Edit difference data:

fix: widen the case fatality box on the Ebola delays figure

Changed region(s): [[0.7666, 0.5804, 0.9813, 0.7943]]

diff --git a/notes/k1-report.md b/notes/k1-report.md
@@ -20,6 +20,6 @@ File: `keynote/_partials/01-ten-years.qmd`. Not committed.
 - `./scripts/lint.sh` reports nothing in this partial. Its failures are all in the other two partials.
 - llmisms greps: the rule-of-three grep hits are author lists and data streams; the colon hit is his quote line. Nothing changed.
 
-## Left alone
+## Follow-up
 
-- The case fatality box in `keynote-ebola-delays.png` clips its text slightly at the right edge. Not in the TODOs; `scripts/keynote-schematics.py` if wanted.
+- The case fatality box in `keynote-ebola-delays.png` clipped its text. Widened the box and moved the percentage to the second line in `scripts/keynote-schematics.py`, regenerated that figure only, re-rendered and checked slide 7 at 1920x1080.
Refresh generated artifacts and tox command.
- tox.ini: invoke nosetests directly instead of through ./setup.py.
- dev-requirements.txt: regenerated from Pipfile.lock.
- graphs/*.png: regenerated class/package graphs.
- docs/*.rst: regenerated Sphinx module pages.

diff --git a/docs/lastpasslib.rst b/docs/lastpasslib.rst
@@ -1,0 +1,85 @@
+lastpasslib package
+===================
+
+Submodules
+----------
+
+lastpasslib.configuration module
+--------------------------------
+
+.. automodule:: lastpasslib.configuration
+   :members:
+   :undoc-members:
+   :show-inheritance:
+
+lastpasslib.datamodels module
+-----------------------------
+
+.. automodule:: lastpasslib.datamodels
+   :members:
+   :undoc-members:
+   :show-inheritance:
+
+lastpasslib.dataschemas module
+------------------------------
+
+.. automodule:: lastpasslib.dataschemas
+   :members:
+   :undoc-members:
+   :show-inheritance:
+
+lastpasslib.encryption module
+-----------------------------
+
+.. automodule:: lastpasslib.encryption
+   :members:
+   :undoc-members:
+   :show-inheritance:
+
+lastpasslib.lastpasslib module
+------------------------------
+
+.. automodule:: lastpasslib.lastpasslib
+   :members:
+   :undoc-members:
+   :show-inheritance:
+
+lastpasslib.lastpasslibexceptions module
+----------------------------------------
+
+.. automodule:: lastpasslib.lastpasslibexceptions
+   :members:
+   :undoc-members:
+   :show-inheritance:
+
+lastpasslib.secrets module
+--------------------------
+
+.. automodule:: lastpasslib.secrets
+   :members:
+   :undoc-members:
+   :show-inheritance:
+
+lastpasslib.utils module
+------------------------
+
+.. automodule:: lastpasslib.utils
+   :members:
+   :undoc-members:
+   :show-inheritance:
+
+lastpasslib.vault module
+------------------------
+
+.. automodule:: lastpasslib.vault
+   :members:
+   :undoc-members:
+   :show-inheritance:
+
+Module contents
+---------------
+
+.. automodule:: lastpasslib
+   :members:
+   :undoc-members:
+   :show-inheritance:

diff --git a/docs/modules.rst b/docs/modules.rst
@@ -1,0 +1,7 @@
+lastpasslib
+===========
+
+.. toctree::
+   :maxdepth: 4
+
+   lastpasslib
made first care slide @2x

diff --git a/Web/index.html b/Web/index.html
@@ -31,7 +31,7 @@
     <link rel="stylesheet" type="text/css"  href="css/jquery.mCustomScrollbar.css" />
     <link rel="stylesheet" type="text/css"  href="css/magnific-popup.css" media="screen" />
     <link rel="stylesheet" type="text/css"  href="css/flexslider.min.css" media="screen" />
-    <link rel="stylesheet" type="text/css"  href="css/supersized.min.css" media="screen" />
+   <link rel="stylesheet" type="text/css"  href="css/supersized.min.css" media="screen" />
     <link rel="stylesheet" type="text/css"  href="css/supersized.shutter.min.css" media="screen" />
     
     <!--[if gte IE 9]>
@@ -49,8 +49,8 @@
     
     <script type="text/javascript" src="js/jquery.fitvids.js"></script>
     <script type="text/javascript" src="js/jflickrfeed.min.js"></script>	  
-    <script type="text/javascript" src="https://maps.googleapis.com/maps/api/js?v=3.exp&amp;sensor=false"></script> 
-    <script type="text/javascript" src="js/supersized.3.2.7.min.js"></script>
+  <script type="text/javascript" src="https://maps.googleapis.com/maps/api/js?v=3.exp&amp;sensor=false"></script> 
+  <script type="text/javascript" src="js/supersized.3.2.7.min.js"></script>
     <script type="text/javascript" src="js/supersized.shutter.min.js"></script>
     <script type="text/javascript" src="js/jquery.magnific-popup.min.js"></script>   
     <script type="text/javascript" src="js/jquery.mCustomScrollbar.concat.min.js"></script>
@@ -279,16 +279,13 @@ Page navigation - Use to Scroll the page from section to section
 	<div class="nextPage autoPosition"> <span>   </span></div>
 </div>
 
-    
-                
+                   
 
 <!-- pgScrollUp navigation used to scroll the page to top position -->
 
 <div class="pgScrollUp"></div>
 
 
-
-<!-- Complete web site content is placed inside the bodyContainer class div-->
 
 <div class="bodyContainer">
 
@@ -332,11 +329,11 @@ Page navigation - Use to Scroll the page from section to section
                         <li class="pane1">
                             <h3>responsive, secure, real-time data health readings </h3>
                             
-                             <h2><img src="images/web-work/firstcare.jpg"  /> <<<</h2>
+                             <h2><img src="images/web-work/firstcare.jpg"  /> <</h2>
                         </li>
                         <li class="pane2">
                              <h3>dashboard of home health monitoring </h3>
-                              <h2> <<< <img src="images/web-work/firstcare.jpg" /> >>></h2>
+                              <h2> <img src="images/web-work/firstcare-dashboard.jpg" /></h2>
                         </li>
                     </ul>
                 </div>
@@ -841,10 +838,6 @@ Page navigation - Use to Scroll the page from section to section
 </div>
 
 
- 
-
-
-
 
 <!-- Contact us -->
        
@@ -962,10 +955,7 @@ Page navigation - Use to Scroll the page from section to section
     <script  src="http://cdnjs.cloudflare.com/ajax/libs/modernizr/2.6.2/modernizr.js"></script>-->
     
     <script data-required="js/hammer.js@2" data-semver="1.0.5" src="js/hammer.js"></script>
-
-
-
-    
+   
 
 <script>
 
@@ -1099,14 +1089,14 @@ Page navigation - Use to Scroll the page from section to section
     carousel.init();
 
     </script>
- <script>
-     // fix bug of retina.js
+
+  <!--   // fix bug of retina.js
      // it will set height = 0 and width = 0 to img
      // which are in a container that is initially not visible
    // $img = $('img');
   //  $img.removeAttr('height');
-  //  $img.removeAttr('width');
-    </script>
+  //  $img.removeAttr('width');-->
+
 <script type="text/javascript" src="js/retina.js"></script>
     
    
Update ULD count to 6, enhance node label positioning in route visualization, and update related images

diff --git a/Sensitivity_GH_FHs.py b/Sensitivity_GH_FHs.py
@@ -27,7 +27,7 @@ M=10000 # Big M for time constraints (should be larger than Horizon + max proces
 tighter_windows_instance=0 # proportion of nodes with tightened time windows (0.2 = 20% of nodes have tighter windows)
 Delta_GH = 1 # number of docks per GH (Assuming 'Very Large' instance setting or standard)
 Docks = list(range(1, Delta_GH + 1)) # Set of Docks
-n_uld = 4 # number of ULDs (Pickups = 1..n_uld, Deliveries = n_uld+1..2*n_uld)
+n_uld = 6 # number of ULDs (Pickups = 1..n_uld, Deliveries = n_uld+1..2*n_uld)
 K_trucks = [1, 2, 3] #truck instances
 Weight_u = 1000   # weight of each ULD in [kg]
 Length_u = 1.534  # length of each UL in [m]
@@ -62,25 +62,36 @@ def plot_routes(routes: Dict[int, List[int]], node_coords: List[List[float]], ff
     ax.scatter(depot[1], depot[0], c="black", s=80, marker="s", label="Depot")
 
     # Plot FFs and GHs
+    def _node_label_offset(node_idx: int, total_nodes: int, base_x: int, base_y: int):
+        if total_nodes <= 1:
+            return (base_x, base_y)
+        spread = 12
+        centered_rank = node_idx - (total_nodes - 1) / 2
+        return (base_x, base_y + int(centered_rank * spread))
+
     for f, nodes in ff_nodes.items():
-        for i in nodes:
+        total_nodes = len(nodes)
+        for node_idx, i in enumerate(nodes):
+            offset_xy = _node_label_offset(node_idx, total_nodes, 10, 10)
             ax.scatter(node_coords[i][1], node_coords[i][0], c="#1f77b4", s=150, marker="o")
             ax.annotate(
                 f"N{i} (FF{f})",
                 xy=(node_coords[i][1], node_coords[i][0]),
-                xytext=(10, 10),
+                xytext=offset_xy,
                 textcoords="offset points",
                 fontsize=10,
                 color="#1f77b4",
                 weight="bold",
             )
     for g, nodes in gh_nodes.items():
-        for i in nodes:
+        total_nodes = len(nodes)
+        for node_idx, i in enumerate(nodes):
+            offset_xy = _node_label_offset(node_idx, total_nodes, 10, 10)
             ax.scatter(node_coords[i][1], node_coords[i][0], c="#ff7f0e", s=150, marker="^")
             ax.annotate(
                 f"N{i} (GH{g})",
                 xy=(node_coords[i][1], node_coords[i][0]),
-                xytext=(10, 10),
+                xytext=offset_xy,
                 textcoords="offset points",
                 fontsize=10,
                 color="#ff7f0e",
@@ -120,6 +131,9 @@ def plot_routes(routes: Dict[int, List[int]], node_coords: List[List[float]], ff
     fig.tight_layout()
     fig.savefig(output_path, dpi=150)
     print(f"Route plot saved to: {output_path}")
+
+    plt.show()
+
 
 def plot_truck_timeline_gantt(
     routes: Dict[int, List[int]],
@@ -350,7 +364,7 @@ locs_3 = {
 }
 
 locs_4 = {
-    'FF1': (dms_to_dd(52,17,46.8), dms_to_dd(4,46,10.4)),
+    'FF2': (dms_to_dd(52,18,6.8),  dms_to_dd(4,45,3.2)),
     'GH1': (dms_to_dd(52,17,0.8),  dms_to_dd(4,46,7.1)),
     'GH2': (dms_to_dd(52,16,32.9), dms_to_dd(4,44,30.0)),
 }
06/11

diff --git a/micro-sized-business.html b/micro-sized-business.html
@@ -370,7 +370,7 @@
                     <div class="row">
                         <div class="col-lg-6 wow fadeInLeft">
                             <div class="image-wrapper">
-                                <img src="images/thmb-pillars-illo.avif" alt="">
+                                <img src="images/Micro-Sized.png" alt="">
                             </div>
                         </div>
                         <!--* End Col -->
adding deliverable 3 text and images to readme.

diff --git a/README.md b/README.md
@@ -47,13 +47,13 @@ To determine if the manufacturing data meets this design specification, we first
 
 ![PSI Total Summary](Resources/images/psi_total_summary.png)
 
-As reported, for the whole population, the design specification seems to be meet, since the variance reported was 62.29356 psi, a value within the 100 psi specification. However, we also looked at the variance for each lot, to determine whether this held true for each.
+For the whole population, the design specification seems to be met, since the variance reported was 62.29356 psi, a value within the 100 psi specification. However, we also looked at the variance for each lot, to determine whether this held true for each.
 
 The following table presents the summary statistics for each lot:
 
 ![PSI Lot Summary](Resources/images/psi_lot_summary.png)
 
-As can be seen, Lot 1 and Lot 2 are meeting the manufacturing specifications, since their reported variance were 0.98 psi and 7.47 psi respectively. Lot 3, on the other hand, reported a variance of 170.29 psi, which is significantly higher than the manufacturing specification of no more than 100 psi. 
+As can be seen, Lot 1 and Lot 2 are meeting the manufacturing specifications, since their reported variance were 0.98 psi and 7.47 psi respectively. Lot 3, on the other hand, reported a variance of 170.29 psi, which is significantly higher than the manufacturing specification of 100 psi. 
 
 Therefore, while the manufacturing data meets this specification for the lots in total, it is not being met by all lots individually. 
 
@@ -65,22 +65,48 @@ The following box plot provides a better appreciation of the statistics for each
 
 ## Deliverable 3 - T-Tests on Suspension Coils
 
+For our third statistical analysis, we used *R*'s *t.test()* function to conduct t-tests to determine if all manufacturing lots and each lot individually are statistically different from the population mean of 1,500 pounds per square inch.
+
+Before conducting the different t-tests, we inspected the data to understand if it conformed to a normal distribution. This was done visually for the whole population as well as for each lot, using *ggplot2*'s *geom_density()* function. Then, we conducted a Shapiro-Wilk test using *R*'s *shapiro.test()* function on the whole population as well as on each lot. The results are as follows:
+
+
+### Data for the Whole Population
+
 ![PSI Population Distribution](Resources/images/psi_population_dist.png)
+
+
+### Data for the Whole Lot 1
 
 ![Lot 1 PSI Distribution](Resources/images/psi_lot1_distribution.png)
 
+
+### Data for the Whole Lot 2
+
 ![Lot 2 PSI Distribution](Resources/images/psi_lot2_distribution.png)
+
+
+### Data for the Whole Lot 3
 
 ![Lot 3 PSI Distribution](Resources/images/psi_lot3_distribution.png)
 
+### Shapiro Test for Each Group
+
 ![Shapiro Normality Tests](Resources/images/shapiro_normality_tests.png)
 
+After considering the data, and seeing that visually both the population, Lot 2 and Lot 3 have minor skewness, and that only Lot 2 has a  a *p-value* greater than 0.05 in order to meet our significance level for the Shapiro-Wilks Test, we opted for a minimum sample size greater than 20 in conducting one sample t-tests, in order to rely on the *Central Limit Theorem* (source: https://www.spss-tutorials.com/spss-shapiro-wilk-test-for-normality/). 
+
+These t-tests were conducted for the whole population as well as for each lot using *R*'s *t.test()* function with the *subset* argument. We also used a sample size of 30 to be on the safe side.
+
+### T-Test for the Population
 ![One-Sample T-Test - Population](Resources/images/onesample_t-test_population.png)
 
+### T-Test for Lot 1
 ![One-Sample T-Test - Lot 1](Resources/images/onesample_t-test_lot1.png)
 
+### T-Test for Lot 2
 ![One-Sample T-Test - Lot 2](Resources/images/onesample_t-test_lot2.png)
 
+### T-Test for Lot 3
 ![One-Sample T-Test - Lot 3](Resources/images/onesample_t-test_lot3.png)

# Task description
Exactly how many lines in the data above hold "keynote"? State that number only.

# Result for this task
3